WHAT IS REQUIRED: Could every entry be set down once more, exactly as given?

Web document revisions:
------------------------------------------------------------

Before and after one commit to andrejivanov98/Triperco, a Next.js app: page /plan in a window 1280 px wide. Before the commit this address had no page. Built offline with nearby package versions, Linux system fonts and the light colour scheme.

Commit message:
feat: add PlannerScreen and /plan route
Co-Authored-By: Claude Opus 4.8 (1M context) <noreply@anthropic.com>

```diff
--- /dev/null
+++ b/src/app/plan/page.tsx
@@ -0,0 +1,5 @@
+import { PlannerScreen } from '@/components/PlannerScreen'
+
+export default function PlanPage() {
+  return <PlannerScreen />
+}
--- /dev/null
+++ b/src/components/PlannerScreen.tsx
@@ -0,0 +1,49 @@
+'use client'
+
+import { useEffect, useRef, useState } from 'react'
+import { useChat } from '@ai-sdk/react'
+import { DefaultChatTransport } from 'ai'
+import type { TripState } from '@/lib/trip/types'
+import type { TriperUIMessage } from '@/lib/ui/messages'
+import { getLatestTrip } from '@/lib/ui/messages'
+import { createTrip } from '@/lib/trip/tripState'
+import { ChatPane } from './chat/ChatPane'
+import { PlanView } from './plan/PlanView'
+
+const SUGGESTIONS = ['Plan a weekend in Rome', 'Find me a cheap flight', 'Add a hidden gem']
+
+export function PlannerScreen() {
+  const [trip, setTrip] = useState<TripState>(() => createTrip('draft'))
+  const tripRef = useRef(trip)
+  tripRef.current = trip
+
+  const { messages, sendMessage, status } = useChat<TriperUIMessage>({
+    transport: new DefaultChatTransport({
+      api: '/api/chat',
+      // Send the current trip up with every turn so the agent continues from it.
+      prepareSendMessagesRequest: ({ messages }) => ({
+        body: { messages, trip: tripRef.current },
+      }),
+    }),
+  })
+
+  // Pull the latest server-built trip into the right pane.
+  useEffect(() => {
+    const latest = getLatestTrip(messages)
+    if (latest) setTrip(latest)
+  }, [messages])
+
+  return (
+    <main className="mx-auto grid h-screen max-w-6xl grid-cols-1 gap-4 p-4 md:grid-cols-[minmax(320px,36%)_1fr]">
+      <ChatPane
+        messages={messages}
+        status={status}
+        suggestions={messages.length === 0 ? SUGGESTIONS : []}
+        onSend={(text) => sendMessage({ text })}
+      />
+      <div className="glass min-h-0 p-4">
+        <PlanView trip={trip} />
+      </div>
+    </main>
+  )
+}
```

------------------------------------------------------------

EXERCISE ANSWER:
Before and after one commit to andrejivanov98/Triperco, a Next.js app: page /plan in a window 1280 px wide. Before the commit this address had no page. Built offline with nearby package versions, Linux system fonts and the light colour scheme.

Commit message:
feat: add PlannerScreen and /plan route
Co-Authored-By: Claude Opus 4.8 (1M context) <noreply@anthropic.com>

```diff
--- /dev/null
+++ b/src/app/plan/page.tsx
@@ -0,0 +1,5 @@
+import { PlannerScreen } from '@/components/PlannerScreen'
+
+export default function PlanPage() {
+  return <PlannerScreen />
+}
--- /dev/null
+++ b/src/components/PlannerScreen.tsx
@@ -0,0 +1,49 @@
+'use client'
+
+import { useEffect, useRef, useState } from 'react'
+import { useChat } from '@ai-sdk/react'
+import { DefaultChatTransport } from 'ai'
+import type { TripState } from '@/lib/trip/types'
+import type { TriperUIMessage } from '@/lib/ui/messages'
+import { getLatestTrip } from '@/lib/ui/messages'
+import { createTrip } from '@/lib/trip/tripState'
+import { ChatPane } from './chat/ChatPane'
+import { PlanView } from './plan/PlanView'
+
+const SUGGESTIONS = ['Plan a weekend in Rome', 'Find me a cheap flight', 'Add a hidden gem']
+
+export function PlannerScreen() {
+  const [trip, setTrip] = useState<TripState>(() => createTrip('draft'))
+  const tripRef = useRef(trip)
+  tripRef.current = trip
+
+  const { messages, sendMessage, status } = useChat<TriperUIMessage>({
+    transport: new DefaultChatTransport({
+      api: '/api/chat',
+      // Send the current trip up with every turn so the agent continues from it.
+      prepareSendMessagesRequest: ({ messages }) => ({
+        body: { messages, trip: tripRef.current },
+      }),
+    }),
+  })
+
+  // Pull the latest server-built trip into the right pane.
+  useEffect(() => {
+    const latest = getLatestTrip(messages)
+    if (latest) setTrip(latest)
+  }, [messages])
+
+  return (
+    <main className="mx-auto grid h-screen max-w-6xl grid-cols-1 gap-4 p-4 md:grid-cols-[minmax(320px,36%)_1fr]">
+      <ChatPane
+        messages={messages}
+        status={status}
+        suggestions={messages.length === 0 ? SUGGESTIONS : []}
+        onSend={(text) => sendMessage({ text })}
+      />
+      <div className="glass min-h-0 p-4">
+        <PlanView trip={trip} />
+      </div>
+    </main>
+  )
+}
```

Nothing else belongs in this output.